It’s a Wind Turbine, but If It Was a Violin, It Would Be a Stradivarius

published May 12, 2015
2 min read

A New Era For Wind Power in the UK


A Stradivarius is known for its exceptional qualities as a musical instrument, an iconic name with an unrivalled reputation. X-Wind pride themselves in their quality engineering, reliability and aerodynamic performance. It’s a wind turbine but much, much quieter than a Stradivarius.

Did you know, that according to The Economist, on current trends renewables would make up 20% of global energy supply by 2030?

The wind power sector continues to grow rapidly with opportunities for new entrants to develop technology that addresses both existing and new markets. In 2014 in the UK renewables generated a whopping 19% of the total electricity generation- 53.7TWh (Source Department of Energy and Climate Change), still leaving the UK dependant on huge fuel imports for 47% of electricity generation or 198 million tonnes of oil equivalent.

Growth and innovation in the wind energy sector is constantly driving the cost of energy down, with onshore wind predicted to be the cheapest source of electricity within five years (Onshore Wind Cost Reduction Taskforce, 2015). One of the companies at the forefront of new wind technology is X-Wind Power, UK based designers and manufacturers of new revolutionary medium scale vertical-axis wind turbine. Over the past 3 years, the technology has been endorsed by Innovate UK, The Department of Energy & Climate Change, Carbon Limiting Technologies and Mott MacDonald.

What Makes the XW-80 Turbine Unique?

X-Wind is unique in the market, allowing land-owners the opportunity to develop sites which were previously thought as too difficult for a wind project. Some unique features of the XW-80 include:

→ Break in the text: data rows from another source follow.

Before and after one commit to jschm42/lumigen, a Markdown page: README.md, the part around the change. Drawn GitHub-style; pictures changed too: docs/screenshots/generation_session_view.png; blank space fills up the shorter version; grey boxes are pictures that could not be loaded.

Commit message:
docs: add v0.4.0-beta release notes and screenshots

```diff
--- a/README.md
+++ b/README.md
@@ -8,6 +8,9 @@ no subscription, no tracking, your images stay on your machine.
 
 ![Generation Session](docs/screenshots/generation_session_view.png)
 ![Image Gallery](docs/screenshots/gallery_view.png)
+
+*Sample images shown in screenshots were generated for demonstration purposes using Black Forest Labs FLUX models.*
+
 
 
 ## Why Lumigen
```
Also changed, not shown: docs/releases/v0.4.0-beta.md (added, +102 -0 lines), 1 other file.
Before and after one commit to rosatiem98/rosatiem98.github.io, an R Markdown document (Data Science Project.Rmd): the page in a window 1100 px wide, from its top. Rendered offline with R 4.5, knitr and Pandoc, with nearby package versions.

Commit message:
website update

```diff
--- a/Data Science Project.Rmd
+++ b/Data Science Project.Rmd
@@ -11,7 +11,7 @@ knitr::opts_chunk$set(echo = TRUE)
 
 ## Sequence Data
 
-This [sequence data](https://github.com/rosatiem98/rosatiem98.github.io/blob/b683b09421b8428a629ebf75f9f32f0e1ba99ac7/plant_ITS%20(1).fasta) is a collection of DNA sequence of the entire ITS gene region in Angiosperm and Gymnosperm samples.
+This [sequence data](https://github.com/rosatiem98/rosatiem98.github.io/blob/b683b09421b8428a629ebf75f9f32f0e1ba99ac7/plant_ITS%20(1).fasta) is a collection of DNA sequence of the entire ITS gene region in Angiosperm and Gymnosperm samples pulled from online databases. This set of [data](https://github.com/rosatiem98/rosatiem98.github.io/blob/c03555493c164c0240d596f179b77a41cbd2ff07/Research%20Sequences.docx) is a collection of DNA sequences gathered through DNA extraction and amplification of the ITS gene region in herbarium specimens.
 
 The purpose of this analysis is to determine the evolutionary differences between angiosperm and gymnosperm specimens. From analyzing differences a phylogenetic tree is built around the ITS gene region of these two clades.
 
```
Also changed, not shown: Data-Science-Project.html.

  • Very quiet operation due to unique design features. ½ to ¼ of the sound level of equivalent traditional turbines. This is primarily due to lower rotational speeds and hence lower tip speeds, which is where the majority of turbine noise is generated.
  • Reduced visual impact. The rotor has a low solidity, is designed to be much more aesthetic and more accepted by local communities.
  • Small installed footprint. Its vertical axis design results in a footprint of only 103m². This is typically 1/3 of the area of equivalent traditional turbines and makes it ideal for smaller and hard to access sites.
  • Increased reliability. It only has one moving part, no gearbox and no yawing mechanism. This means less components to maintain and therefore reduced overall maintenance costs.
  • Lower effect on radar systems. Traditional turbines pitch/yaw their blades in order to face the wind. This makes radar filtering more difficult as the turbine disappears and reappears on the radar screen. The XW-80 can harness  wind power from all directions, it has no requirement to pitch/yaw and therefore is easier to permanently filter out of radar systems.
  • Easier planning. Low noise output, reduced visual impact, compact design, low radar impact and anecdotal evidence suggesting this design is more visible to birdlife.


Integration with Solar Power Systems

Wind turbines and solar PV complement each other extremely well as their output is usually produced at different times of  the day and at differing times of the year. Wind energy daily peaks are at sunrise and sunset (due to the thermal effect of land cooling) and during Autumn, Winter and Spring months, while solar PV peaks during the middle of the day during the summer. This allows for the two technologies to be connected jointly into a single connection point, without the need to upgrade the supply, capitalising on existing infrastructure with no requirement for grid upgrades.

An XW-80 is perfectly suited for integration with solar energy technology, due to

  • Controllable output: The XW-80 turbine can receive a signal from the solar farm (at point of connection to grid) and inject energy up to the available capacity on the grid.
  • Maximise land value: No additional rents for the land used by the XW-80’s. The XW-80 tower has an on-ground footprint of only 5m2 and an over-sailing footprint of only 103m2. This means that even on compact sites space can be found for XW-80 installations.
  • Utilise existing infrastructure: As an existing grid connection is already available, the addition of XW-80 turbines (up to the grid capacity) will incur no additional grid costs.
  • Easier planning: There will still be a requirement to address planning, however the land has already been established as a location suitable for the generation of renewable energy and many environmental concerns will have been examined, understood and addressed.


X-Wind was formed on the Isle of White in late 2010 by ex-Formula 1 designer Michael Blaize. X-Wind moved to Discovery Park in Kent in January 2014 and now has a growing team of 20 people. The team has recently finished the design of the XW-80 to be used on site to power businesses, communities and infrastructure. Since 2013, X-Wind has won 5 grant awards and a regional growth fund loan, equating to over £1.3 million of funding. X-Wind now has a substantial and growing number of project opportunities across the UK, with the first installation due around September 2015.